● EXERCISE AIM
Produce a verbatim copy of the data below that contains no pictures.

STUDY MATERIAL START

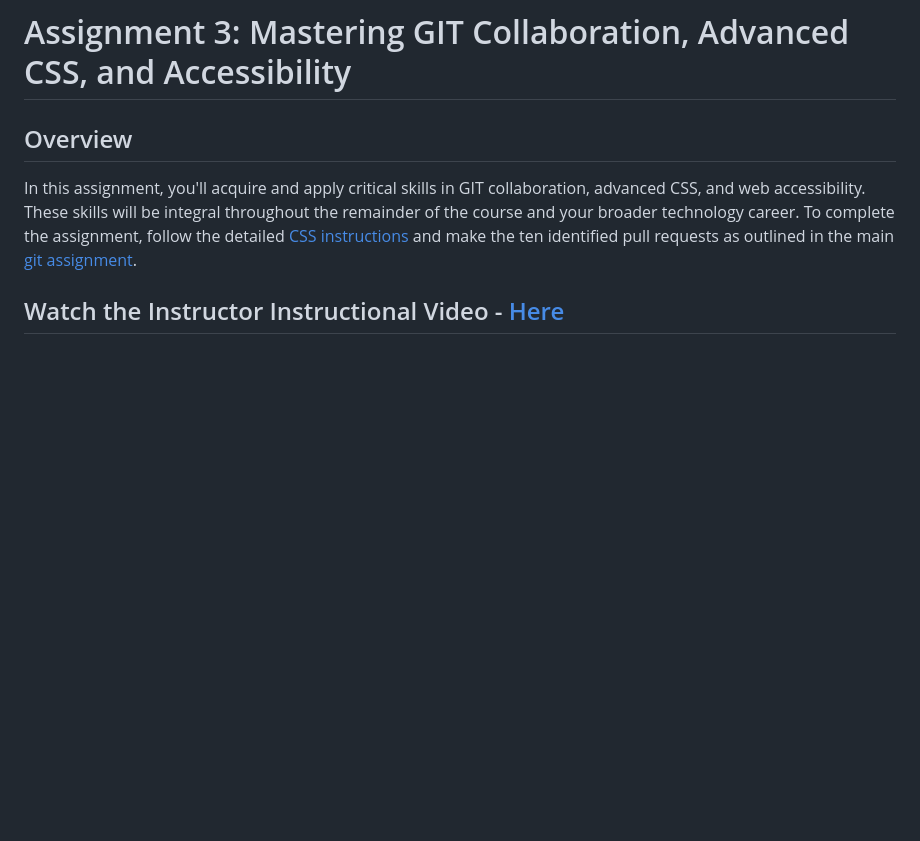
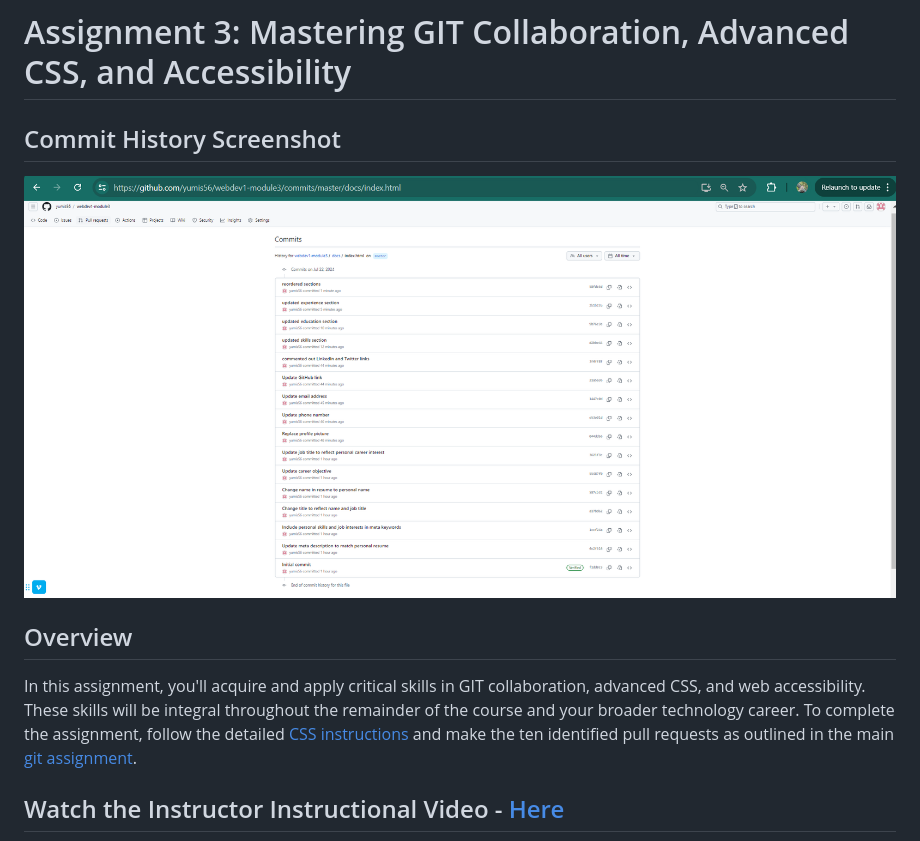
Before and after one commit to yumis56/webdev1-module3, a Markdown page: readme.md, the part around the change. Drawn GitHub-style; pictures changed too: commitHistory.png (added); blank space fills up the shorter version.

Commit message:
added commit history screenshot

```diff
--- a/readme.md
+++ b/readme.md
@@ -1,4 +1,7 @@
 # Assignment 3: Mastering GIT Collaboration, Advanced CSS, and Accessibility
+
+## Commit History Screenshot
+![history screenshot](commitHistory.png)
 
 ## Overview
 
```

STUDY MATERIAL END

● SOLUTION TO THIS TASK
Before and after one commit to yumis56/webdev1-module3, a Markdown page: readme.md, the part around the change. Drawn GitHub-style; pictures changed too: commitHistory.png (added); blank space fills up the shorter version.

Commit message:
added commit history screenshot

```diff
--- a/readme.md
+++ b/readme.md
@@ -1,4 +1,7 @@
 # Assignment 3: Mastering GIT Collaboration, Advanced CSS, and Accessibility
+
+## Commit History Screenshot
+![history screenshot](commitHistory.png)
 
 ## Overview
 
```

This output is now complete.